-- Given data follows --
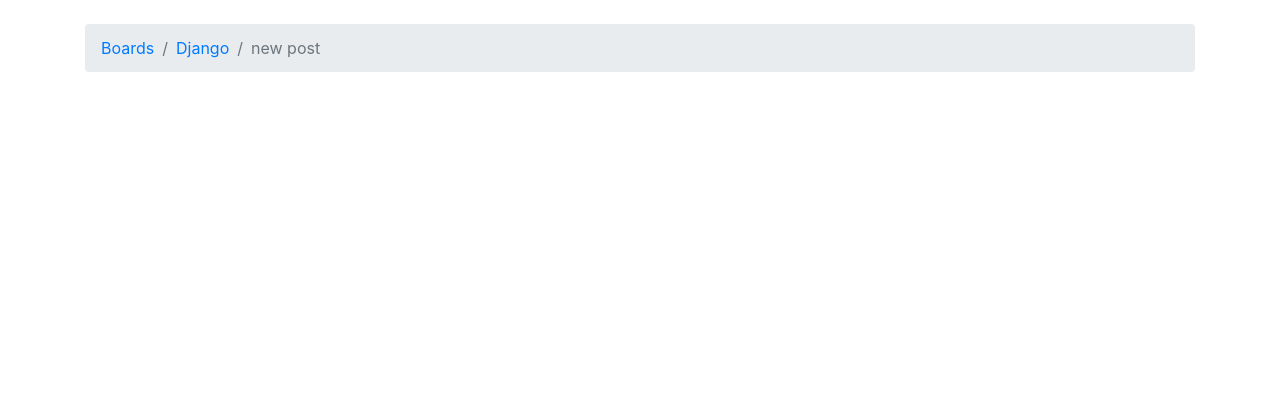
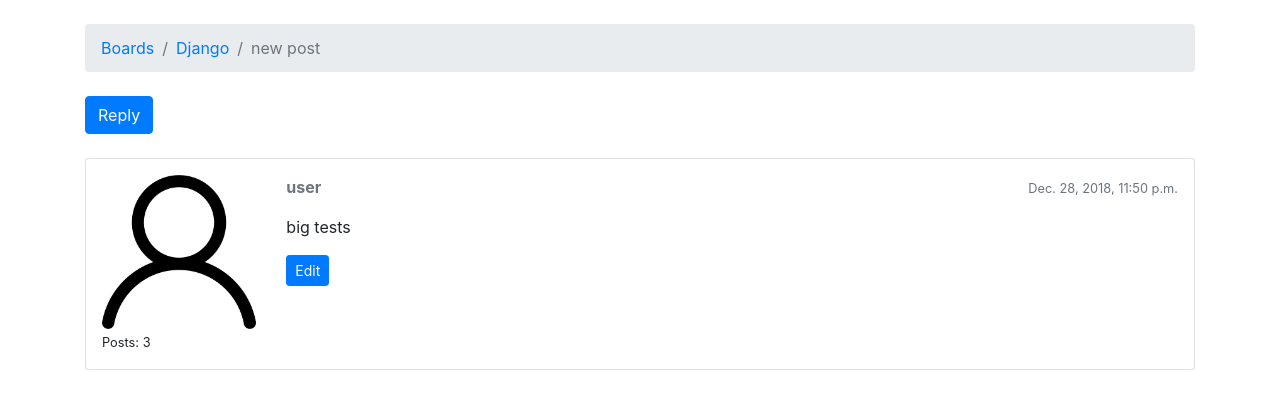
Before and after one commit to SashaPatsel/django-practice, a Django app: page /boards/1/topics/1/ in a window 1280 px wide. Shown: the part 56-465 px from the top of the page. Run offline with Django 3.2, Linux system fonts and the light colour scheme; a user stored in the database is signed in; data comes from the database, SQL or seed files in the repository; some libraries are stand-ins or nearby versions; some web fonts are replaced.

Commit message:
add new posts/avatar.png

```diff
--- a/myproject/templates/base.html
+++ b/myproject/templates/base.html
@@ -52,7 +52,7 @@
 
 
 
-  <script src="{% static 'js/jquery-3.2.1.min.js' %}"></script>
+  <script src="{% static 'js/jquery-3.3.1.min.js' %}"></script>
   <script src="https://code.jquery.com/jquery-3.3.1.slim.min.js" integrity="sha384-q8i/X+965DzO0rT7abK41JStQIAqVgRVzpbzo5smXKp4YfRvH+8abtTE1Pi6jizo" crossorigin="anonymous"></script>
   <script src="https://cdnjs.cloudflare.com/ajax/libs/popper.js/1.14.6/umd/popper.min.js" integrity="sha384-wHAiFfRlMFy6i5SRaxvfOCifBUQy1xHdJ/yoi7FRNXMRBu5WHdZYu1hA6ZOblgut" crossorigin="anonymous"></script>
   <script src="https://stackpath.bootstrapcdn.com/bootstrap/4.2.1/js/bootstrap.min.js" integrity="sha384-B0UglyR+jN6CkvvICOB2joaf5I4l3gm9GU6Hc1og6Ls7i6U/mkkaduKaBhlAXv9k" crossorigin="anonymous"></script>
--- a/myproject/templates/topic_posts.html
+++ b/myproject/templates/topic_posts.html
@@ -1,4 +1,6 @@
 {% extends 'base.html' %}
+
+{% load static %}
 
 {% block title %}{{ topic.subject }}{% endblock %}
 
@@ -10,4 +12,37 @@
 
 {% block content %}
 
+  <div class="mb-4">
+    <a href="#" class="btn btn-primary" role="button">Reply</a>
+  </div>
+
+  {% for post in topic.posts.all %}
+    <div class="card mb-2">
+      <div class="card-body p-3">
+        <div class="row">
+          <div class="col-2">
+            <img src="{% static 'img/avatar.png' %}" alt="{{ post.created_by.username }}" class="w-100">
+            <small>Posts: {{ post.created_by.posts.count }}</small>
+          </div>
+          <div class="col-10">
+            <div class="row mb-3">
+              <div class="col-6">
+                <strong class="text-muted">{{ post.created_by.username }}</strong>
+              </div>
+              <div class="col-6 text-right">
+                <small class="text-muted">{{ post.created_at }}</small>
+              </div>
+            </div>
+            {{ post.message }}
+            {% if post.created_by == user %}
+              <div class="mt-3">
+                <a href="#" class="btn btn-primary btn-sm" role="button">Edit</a>
+              </div>
+            {% endif %}
+          </div>
+        </div>
+      </div>
+    </div>
+  {% endfor %}
+
 {% endblock %}
```
Also changed, not shown: myproject/static/img/avatar.png (added), 1 other file.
-- Given data concluded --
Every line that contains the string "card" should be returned from the data.

+    <div class="card mb-2">
+      <div class="card-body p-3">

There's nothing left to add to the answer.